The new uniform replaces the now-used shirt and tie with blue polo shirts made from polyester, bamboo and carbon fibre that are lightweight and durable.
Two-tone soft shell jackets will replace the current fleece on issue, waterproof jackets will replace the navy jacket currently on issue, and new style cargo pants will replace the current trousers.
A new kit bag will also be issued, as well as a base layer of a wicking t-shirt, thermal t-shirt and long johns.
It will the first time the operational uniform will feature the Garda Crest.
Over the next few weeks, the uniform will be delivered to over 13,000 uniform members of An Garda Síochána of Garda, Sergeant and Inspector ranks.
The uniform for senior officers, from Superintendent up to Commissioner, remains the same, as does the distinctive cap for all officers, and members will continue to wear shirts and ties on formal occasions.
Over 6,500 members of An Garda Síochána contributed to the findings of a Garda Cultural Audit in 2018 which led to the creation of the new uniform which aims to be contemporary and incorporate elements such as durability, protection and functionality.
This will be the third time that a formal upgrade of the uniform takes place, just as the force approaches its 100th anniversary of its establishment, with the organisation previously updating its uniform policy to embrace the wearing of official headwear for religious and cultural reasons and beliefs including Turban, Kufi, Topi, Kippah, or Hijab.

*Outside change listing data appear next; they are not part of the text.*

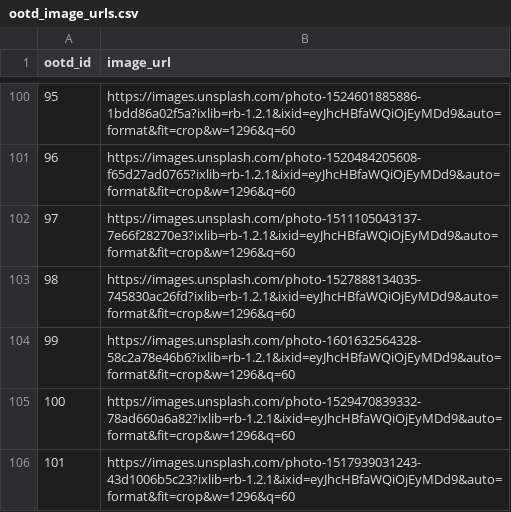
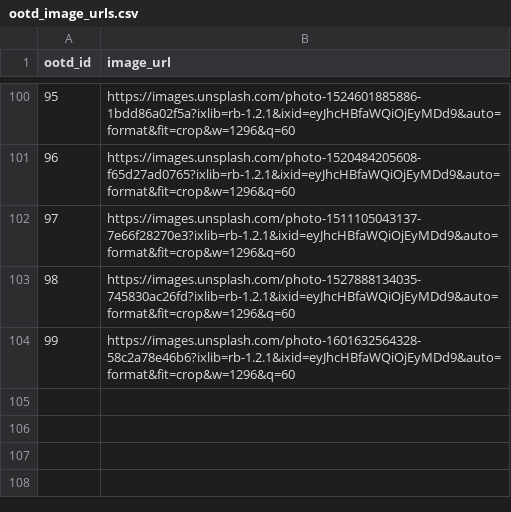
Before and after one commit to wecode-bootcamp-korea/14-1st-StyleCode-backend, a CSV file: csv_data/ootd_image_urls.csv, drawn as a sheet; only a part is shown, gaps mark what is left out; the diff names each change by its address in the sheet, - before the commit and + after, or states it on an @@ line.

```diff
--- a/csv_data/ootd_image_urls.csv
+++ b/csv_data/ootd_image_urls.csv
-row 105: 100 | https://images.unsplash.com/photo-1529470839332-78ad660a6a82?ixlib=rb-1.2.1&ixid=eyJhcHBfaWQiOjEyMDd9&auto=format&fit=crop&w=1296&q=60
-row 106: 101 | https://images.unsplash.com/photo-1517939031243-43d1006b5c23?ixlib=rb-1.2.1&ixid=eyJhcHBfaWQiOjEyMDd9&auto=format&fit=crop&w=1296&q=60
```
Also changed, not shown: csv_data/products.csv, csv_data/products_ootds.csv, 31 other files.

The new uniform has already been undergoing a pilot in Tallaght, Bunclody and Henry Street stations in Dublin.
Introducing the uniform to members in a brochure, Garda Commissioner Drew Harris said the operational uniform now reflects the organisation's undertaking of a "major process of modernisation".
He also said the "unique identity of members of An Garda Síochána and the colours most recognised by the public" has been preserved.
"We are all working to ensure that Ireland’s national police and security service remains best placed to meet the needs of an evolving society, and embracing this re-designed, modern uniform is a visual representation of a new era in policing," he said.
Harris will announce a formal 'go-live' date for when the new uniform becomes operational, currently expected to be in 2022.
Just last week, the PSNI also unveiled a new uniform for its members.